Discount carrier AirTran Airways fired the first volley of the summer airfare wars this week, causing bigger rivals to match prices at a time when they would rather raise them.
DALLAS - Discount carrier AirTran Airways fired the first volley of the summer airfare wars this week, causing bigger rivals to match prices at a time when they would rather raise them.
The sale that AirTran started - set to end last night - included some seats on a few short trips as cheap as $44 each way, not including taxes and fees. What really made the sale stand out was its duration, covering travel from March 19 until Nov. 16.
Other carriers were forced to match on routes where they compete with AirTran or risk losing many passengers to their low-cost rival. Among those matching AirTran's sale were Delta, American, United, Continental, and US Airways. Those sales too were set to expire last night.
"It's very rare that we see a 200-day sale - that we get to buy that far out into the future," said Tom Parsons, chief executive officer of travel Web site BestFares.com.
The length of the AirTran promotion is important for other airlines because it means they were forced to sell seats for the peak summer travel period cheaply.
Airlines have seasonal clocks when it comes to revenue: They try to make enough money in the summer to last through the winter.

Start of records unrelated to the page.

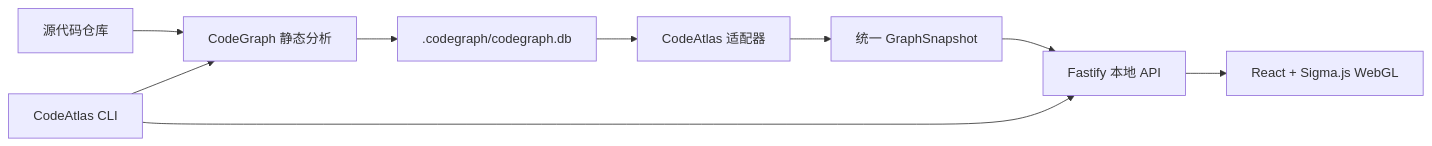
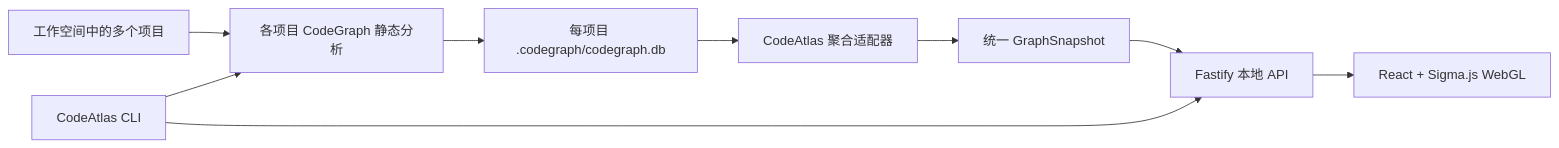
The diagram in README.md (hanfeng529264/codeatlas), drawn with Mermaid before and after one commit. The commit also changed other lines of this file and 33 other files, not shown here.

````diff
--- a/README.md
+++ b/README.md
@@ -209,11 +236,11 @@
 ```mermaid
 flowchart LR
-    Source["源代码仓库"] --> CG["CodeGraph 静态分析"]
-    CG --> DB[".codegraph/codegraph.db"]
-    DB --> Adapter["CodeAtlas 适配器"]
+    Source["工作空间中的多个项目"] --> CG["各项目 CodeGraph 静态分析"]
+    CG --> DB["每项目 .codegraph/codegraph.db"]
+    DB --> Adapter["CodeAtlas 聚合适配器"]
     Adapter --> Snapshot["统一 GraphSnapshot"]
     Snapshot --> API["Fastify 本地 API"]
     API --> UI["React + Sigma.js WebGL"]
     CLI["CodeAtlas CLI"] --> CG
     CLI --> API
 ```
````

Analysts expect five of the six largest U.S. airlines to lose money in the first quarter of 2010, with only Southwest forecast to make a profit. But in the second and third quarters, each of which includes part of the summer travel season, analysts think all six will make money.